TRY IT: Return exactly the lines below, starting with the one that has "add_player[add_player\nAdd a player]" and going on through the one that has "add_player --> add_player_sprite".

*** Opening DATA EXTRACT ***

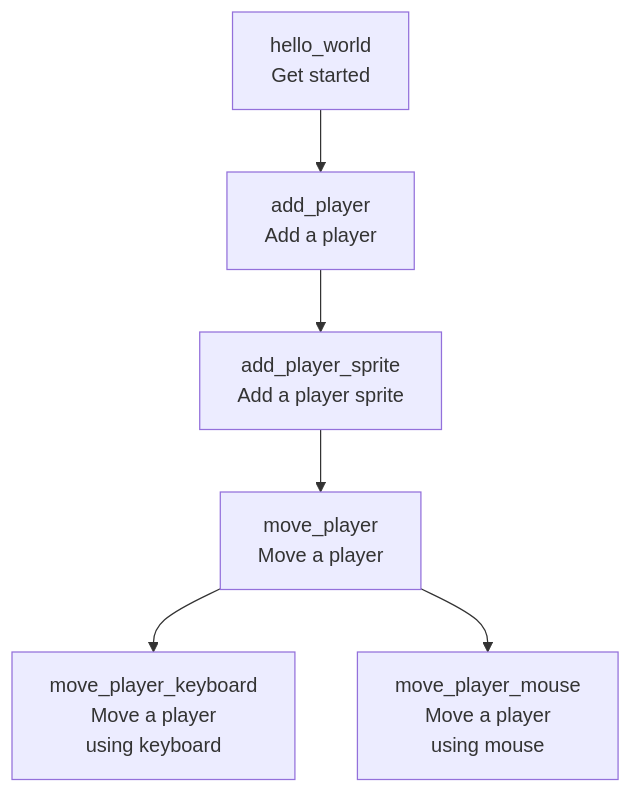
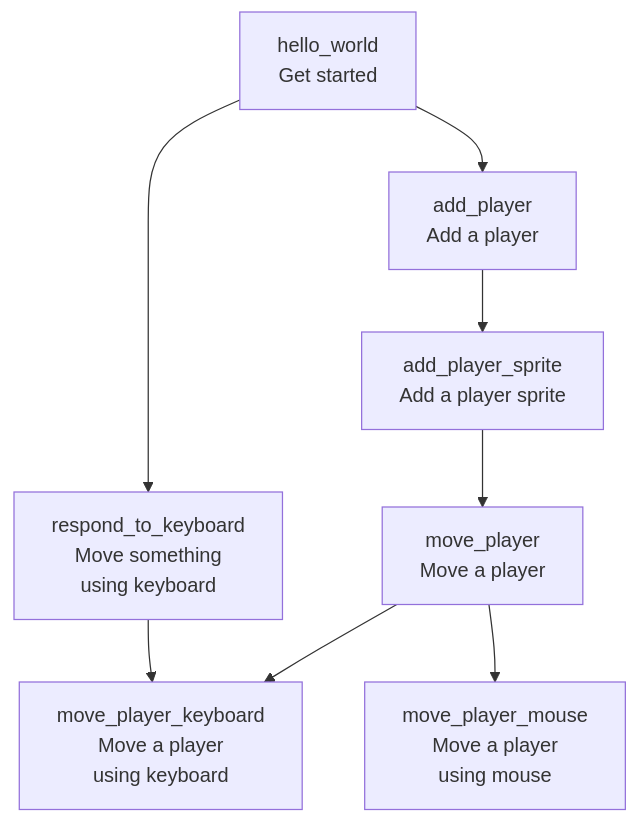
One commit to richelbilderbeek/bevy_tdd_book changed the diagram in README.md. Above: the diagram before and after it, drawn with Mermaid. The commit also changed other lines of this file and 1 other file, not shown here.

Commit message:
Add chapter

````diff
--- a/README.md
+++ b/README.md
@@ -20,16 +21,21 @@
 ```mermaid
 flowchart TD
     hello_world[hello_world\nGet started]
     add_player[add_player\nAdd a player]
     add_player_sprite[add_player_sprite\nAdd a player sprite]
     move_player[move_player\nMove a player]
     move_player_keyboard[move_player_keyboard\nMove a player\nusing keyboard]
     move_player_mouse[move_player_mouse\nMove a player\nusing mouse]
 
+    respond_to_keyboard[respond_to_keyboard\nMove something\nusing keyboard]
+
     hello_world --> add_player
+    hello_world --> respond_to_keyboard
+
+    respond_to_keyboard --> move_player_keyboard
 
     add_player --> add_player_sprite
     add_player_sprite --> move_player
     move_player --> move_player_keyboard
     move_player --> move_player_mouse
 ```
````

*** Closing DATA EXTRACT ***

PROBLEM SOLUTION:
     add_player[add_player\nAdd a player]
     add_player_sprite[add_player_sprite\nAdd a player sprite]
     move_player[move_player\nMove a player]
     move_player_keyboard[move_player_keyboard\nMove a player\nusing keyboard]
     move_player_mouse[move_player_mouse\nMove a player\nusing mouse]
 
+    respond_to_keyboard[respond_to_keyboard\nMove something\nusing keyboard]
+
     hello_world --> add_player
+    hello_world --> respond_to_keyboard
+
+    respond_to_keyboard --> move_player_keyboard
 
     add_player --> add_player_sprite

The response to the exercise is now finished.